Pentagon chief visits Baghdad to step up fight against Islamic State
More than two years after IS overran large parts of Iraq as well as territory in neighbouring Syria, Carter wants to highlight successes, even as the jihadists have fought back with devastating attacks.
Pentagon chief Ashton Carter held taks in Baghdad today over the fight against the Islamic State group and the strategy to recapture Iraq's second city Mosul from the jihadists.
Carter met with Prime Minister Haider al-Abadi and Defence Minister Khalid al-Obeidi, two days after Iraq announced the recapture of a base south of Mosul seen as an important step toward the eventual battle for the city.
Carter's unannounced visit is his fourth to Iraq since beginning his job in February 2015, which comes two days after Iraqi forces captured an airbase to the south of Mosul that is seen as an important step toward the eventual battle for the country's second city, which has been under IS control since June 2014.
IS losing ground in Syria, Iraq; Carter wants to highlight successes
IS also holds territory in neighbouring Syria, but has lost significant ground in both countries, and Carter wants to highlight successes, even as the jihadists have struck back with devastating attacks in Iraq and abroad.
The Sunni extremists have carried out bloody attacks against civilians as they lose ground, including a bombing in Baghdad that killed 292 people this month, one of the deadliest to ever hit the country.
"Let me begin... by expressing the condolences of myself and the United States for the terrorist attacks against the people of Iraq in recent weeks," Carter told Abadi.
"You have our sympathy but also it further strengthens our resolve to help in the defeat of (IS), which all of our societies need because all of our societies are subject to attacks.""I also want to congratulate you on the string of successes that the Iraqi security forces have had," said Carter.

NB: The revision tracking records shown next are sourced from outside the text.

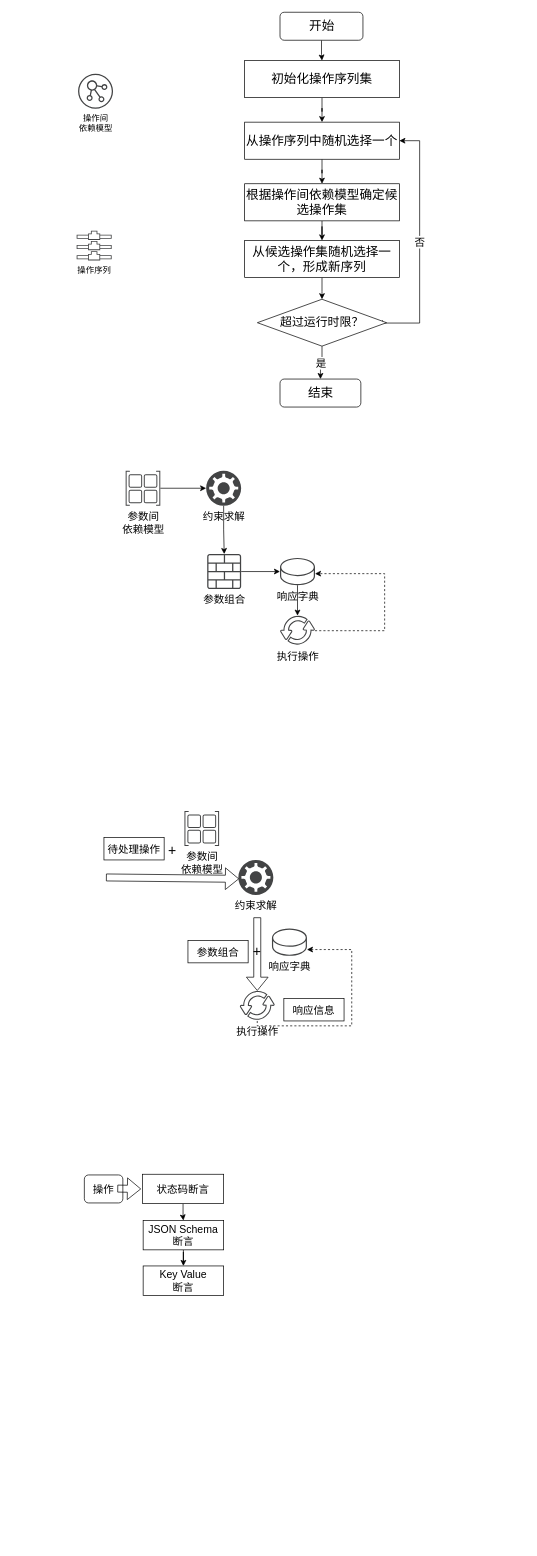
Above: as.drawio in bingoyao/drawio (draw.io), before the change. Source tidied: cells renumbered, new cells numbered last; positions are measured from the earlier drawing's top-left corner, leaving out a move shared by most shapes. Both pictures are drawn from the tidied source at 70%, with x=0, y=0 at pixel (76, 12).
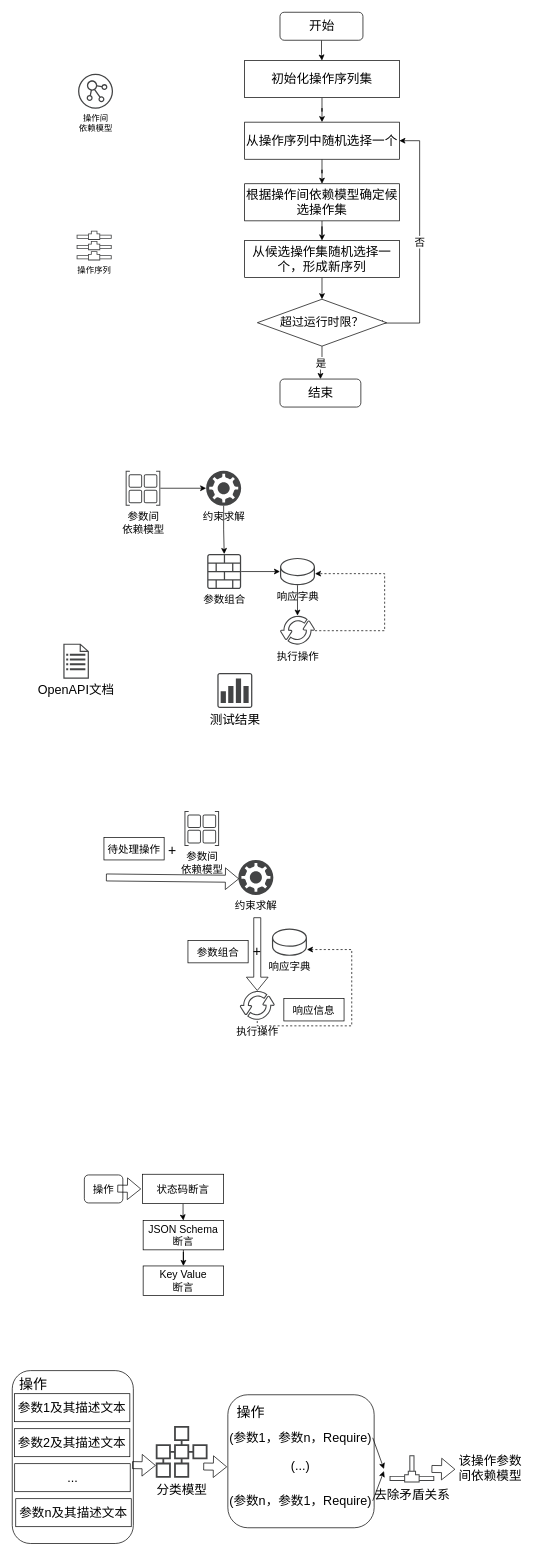
The same diagram, later.

What changed in the source:
```diff
@@
+    <mxCell id="47" style="rounded=1;whiteSpace=wrap;html=1;fontSize=20;" parent="1" vertex="1">
+      <mxGeometry x="-92" y="1940.5" width="173" height="247" as="geometry" />
+    </mxCell>
+    <mxCell id="48" value="操作" style="text;html=1;strokeColor=none;fillColor=none;align=center;verticalAlign=middle;whiteSpace=wrap;rounded=0;fontSize=20;" parent="1" vertex="1">
+      <mxGeometry x="-92" y="1943.5" width="60" height="30" as="geometry" />
+    </mxCell>
+    <mxCell id="49" value="参数1及其描述文本" style="rounded=0;whiteSpace=wrap;html=1;fontSize=18;" parent="1" vertex="1">
+      <mxGeometry x="-89" y="1973.5" width="165" height="40" as="geometry" />
+    </mxCell>
+    <mxCell id="50" value="参数2及其描述文本" style="rounded=0;whiteSpace=wrap;html=1;fontSize=18;" parent="1" vertex="1">
+      <mxGeometry x="-89" y="2023.5" width="165" height="40" as="geometry" />
+    </mxCell>
+    <mxCell id="51" value="参数n及其描述文本" style="rounded=0;whiteSpace=wrap;html=1;fontSize=18;" parent="1" vertex="1">
+      <mxGeometry x="-87" y="2123.5" width="165" height="40" as="geometry" />
+    </mxCell>
+    <mxCell id="52" value="..." style="rounded=0;whiteSpace=wrap;html=1;fontSize=18;" parent="1" vertex="1">
+      <mxGeometry x="-88.5" y="2073.5" width="165" height="40" as="geometry" />
+    </mxCell>
+    <mxCell id="53" value="分类模型" style="sketch=0;shadow=0;dashed=0;html=1;strokeColor=none;fillColor=#434445;labelPosition=center;verticalLabelPosition=bottom;verticalAlign=top;align=center;shape=mxgraph.vvd.nfvo;fontSize=18;" parent="1" vertex="1">
+      <mxGeometry x="113" y="2019.5" width="74" height="74" as="geometry" />
+    </mxCell>
+    <mxCell id="54" style="shape=flexArrow;endArrow=classic;html=1;rounded=0;fontSize=15;" parent="1" edge="1">
+      <mxGeometry relative="1" as="geometry">
+        <mxPoint x="79.3" y="2075.5" as="sourcePoint" />
+        <mxPoint x="113" y="2076" as="targetPoint" />
+      </mxGeometry>
+    </mxCell>
+    <mxCell id="55" style="shape=flexArrow;endArrow=classic;html=1;rounded=0;fontSize=15;" parent="1" edge="1">
+      <mxGeometry relative="1" as="geometry">
+        <mxPoint x="181" y="2077.5" as="sourcePoint" />
+        <mxPoint x="214.8" y="2078" as="targetPoint" />
+      </mxGeometry>
+    </mxCell>
+    <mxCell id="56" style="rounded=1;whiteSpace=wrap;html=1;fontSize=20;" parent="1" vertex="1">
+      <mxGeometry x="216" y="1975" width="209" height="190" as="geometry" />
+    </mxCell>
+    <mxCell id="57" value="操作" style="text;html=1;strokeColor=none;fillColor=none;align=center;verticalAlign=middle;whiteSpace=wrap;rounded=0;fontSize=20;" parent="1" vertex="1">
+      <mxGeometry x="219" y="1983.5" width="60" height="30" as="geometry" />
+    </mxCell>
+    <mxCell id="58" value="(参数1，参数n，Require)" style="text;html=1;strokeColor=none;fillColor=none;align=center;verticalAlign=middle;whiteSpace=wrap;rounded=0;fontSize=18;" parent="1" vertex="1">
+      <mxGeometry x="217" y="2021.5" width="206" height="30" as="geometry" />
+    </mxCell>
+    <mxCell id="59" value="(参数n，参数1，Require)" style="text;html=1;strokeColor=none;fillColor=none;align=center;verticalAlign=middle;whiteSpace=wrap;rounded=0;fontSize=18;" parent="1" vertex="1">
+      <mxGeometry x="217" y="2111.5" width="206" height="30" as="geometry" />
+    </mxCell>
+    <mxCell id="60" value="(...)" style="text;html=1;strokeColor=none;fillColor=none;align=center;verticalAlign=middle;whiteSpace=wrap;rounded=0;fontSize=18;" parent="1" vertex="1">
+      <mxGeometry x="217" y="2061.5" width="206" height="30" as="geometry" />
+    </mxCell>
+    <mxCell id="61" style="endArrow=classic;html=1;rounded=0;fontSize=18;exitX=1;exitY=0.5;exitDx=0;exitDy=0;" parent="1" edge="1" source="58">
+      <mxGeometry relative="1" as="geometry">
+        <mxPoint x="439" y="2081" as="targetPoint" />
+      </mxGeometry>
+    </mxCell>
+    <mxCell id="62" style="endArrow=classic;html=1;rounded=0;fontSize=18;exitX=1;exitY=0.5;exitDx=0;exitDy=0;" parent="1" edge="1" source="59">
+      <mxGeometry relative="1" as="geometry">
+        <mxPoint x="439" y="2084" as="targetPoint" />
+      </mxGeometry>
+    </mxCell>
+    <mxCell id="63" value="去除矛盾关系" style="sketch=0;shadow=0;dashed=0;html=1;strokeColor=none;fillColor=#434445;labelPosition=center;verticalLabelPosition=bottom;verticalAlign=top;align=center;shape=mxgraph.vvd.networks;fontSize=18;" parent="1" vertex="1">
+      <mxGeometry x="447" y="2061.5" width="63.9" height="39" as="geometry" />
+    </mxCell>
+    <mxCell id="64" style="shape=flexArrow;endArrow=classic;html=1;rounded=0;fontSize=15;" parent="1" edge="1">
+      <mxGeometry relative="1" as="geometry">
+        <mxPoint x="507" y="2081" as="sourcePoint" />
+        <mxPoint x="540.8" y="2081.5" as="targetPoint" />
+      </mxGeometry>
+    </mxCell>
+    <mxCell id="65" value="该操作参数间依赖模型" style="text;html=1;strokeColor=none;fillColor=none;align=center;verticalAlign=middle;whiteSpace=wrap;rounded=0;fontSize=18;" parent="1" vertex="1">
+      <mxGeometry x="542.1" y="2066" width="98" height="30" as="geometry" />
+    </mxCell>
+    <mxCell id="66" value="OpenAPI文档" style="sketch=0;shadow=0;dashed=0;html=1;strokeColor=none;fillColor=#434445;labelPosition=center;verticalLabelPosition=bottom;verticalAlign=top;align=center;shape=mxgraph.vvd.recovery_plan;fontSize=18;" parent="1" vertex="1">
+      <mxGeometry x="-19" y="902" width="36.5" height="50" as="geometry" />
+    </mxCell>
+    <mxCell id="67" value="测试结果" style="sketch=0;shadow=0;dashed=0;html=1;strokeColor=none;fillColor=#434445;labelPosition=center;verticalLabelPosition=bottom;verticalAlign=top;align=center;shape=mxgraph.vvd.vrealize_log_insight;fontSize=18;" parent="1" vertex="1">
+      <mxGeometry x="201" y="944" width="50" height="50" as="geometry" />
+    </mxCell>
```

The Qayyarah airbase, which Abadi announced Saturday had been recaptured, is located 60 kilometres (35 miles) south of Mosul and can serve as a launchpad for future operations to recapture the city.
'Ultimate goal is recapture of Iraqi territory'
Ahead of his meetings, Carter told journalists that he would discuss the next moves in the war against the jihadists.
"What I'll be discussing with Prime Minister Abadi and our commanders there are the next plays in the campaign, which involve the collapse and control over Mosul," Carter said aboard a military plane.
The ultimate goal, he added, was "the recapture of all of Iraqi territory by the Iraqi security forces, but of course Mosul is the biggest part of that."
US defence officials say the campaign`s first "10 plays" have been successfully completed in the US-led counter-IS campaign in Iraq and Syria.
These steps include the recapture of several important areas across the two countries, including Ramadi in Iraq and Al-Shadadi, a town in northeastern Syria previously considered a strategic IS stronghold.
Pentagon has announced a series a measures to speed up war
Carter and President Barack Obama have been criticised for the pace of the campaign, which began in autumn 2014 and got off to a slow start, particularly in war-torn Syria, where the United States had few assets on the ground to provide targeting information.The Pentagon has announced a series of measures to speed up the war, including a revised mission to train anti-IS rebels in northern Syria and extra advisers for Iraqi forces.
Coupled with coalition air support, the results have seen the IS group losing roughly half its territory in Iraq and about 20 percent of its Syria claim, the Pentagon said.
But the jihadists have struck back against civilians as they lost ground.
On July 3, IS carried out the devastating bombing targeting shoppers in Baghdad that killed 292, many of whom were burned alive, sparking widespread anger among Iraqis, some of whom have accused the government of not doing enough to protect them.
Four days later, the jihadists struck a Shiite shrine north the capital, leaving another 40 dead.
Carter was also to meet with US troops, of whom there are now about 4,000 in Iraq, mainly to train local forces.
The Pentagon chief will also phone Massud Barzani, the de facto president of Iraq`s Kurdistan region.
The United States has pledged $415 million to help Kurdish peshmerga fighters as they join the fight for Mosul, moving in from the north.